The result, say physicists, suggests that there are forms of matter and energy that are of crucial importance for the nature and development of the cosmos and are not yet known to science.
“This is the moment our Mars rover lands,” said Chris Polly, a physicist at the Fermi National Accelerator Laboratory or Fermilab in Batavia, Illinois, who has spent most of his career working towards this finding.
The famous particle is the muon, which resembles an electron but is much heavier and is an integral part of the cosmos. Polly and his colleagues – an international team of 200 physicists from seven countries – found that muons did not behave as predicted when they were shot by an intense magnetic field in the Fermilab.

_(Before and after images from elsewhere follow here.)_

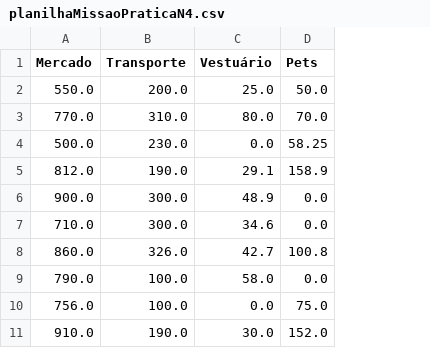
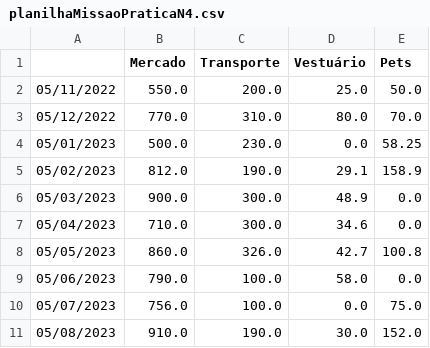
Before and after one commit to MarcoDev1987/MissaoPratica4, a CSV file: planilhaMissaoPraticaN4.csv, drawn as a sheet; the diff names each change by its address in the sheet, - before the commit and + after, or states it on an @@ line.

Commit message:
3 commit

```diff
--- a/planilhaMissaoPraticaN4.csv
+++ b/planilhaMissaoPraticaN4.csv
+column A, rows 2-11: 05/11/2022 | 05/12/2022 | 05/01/2023 | 05/02/2023 | 05/03/2023 | 05/04/2023 | 05/05/2023 | 05/06/2023 | 05/07/2023 | 05/08/2023
```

The deviating behavior poses a major challenge for the standard model, the suite of equations that enumerate the fundamental particles in the universe (17, counted last) and how they interact.
“This is strong evidence that the muon is sensitive to something that doesn’t match our best theory,” said Renee Fatemi, a physicist at the University of Kentucky.
The results, the first from an experiment called Muon g-2, were consistent with similar experiments at Brookhaven National Laboratory in 2001 that have annoyed physicists since then.
At a virtual seminar and press conference on Wednesday, Polly pointed to a graph with a white space where the Fermilab results deviated from the theoretical prediction. “We can say with pretty high confidence that there has to be something that adds to this white space,” he said. “What monsters might be lurking there?”
“Today is an extraordinary day that not only we, but the entire international physics community has long been waiting for,” said Graziano Venanzoni, collaboration spokesman and physicist at the Italian National Institute for Nuclear Physics, in a statement from Fermilab. The results are also published in a series of articles submitted to several peer-reviewed journals.
The measurements have about a 40,000 chance of being a coincidence, the scientists reported, well below the gold standard required to claim an official discovery by physical standards. Promising signals keep disappearing in science, but more data is on its way. Wednesday’s results account for only 6% of the total data the muon experiment is expected to collect in the coming years.
For decades, physicists have relied on the Standard Model, which successfully explains the results of high-energy particle experiments at places like CERN’s Large Hadron Collider. However, the model leaves many deep questions about the universe unanswered.
Most physicists believe that a rich treasure trove of new physics is waiting to be found, if only they could see deeper and further. The additional data from the Fermilab experiment could give an important boost to scientists looking to build the next generation of expensive particle accelerators.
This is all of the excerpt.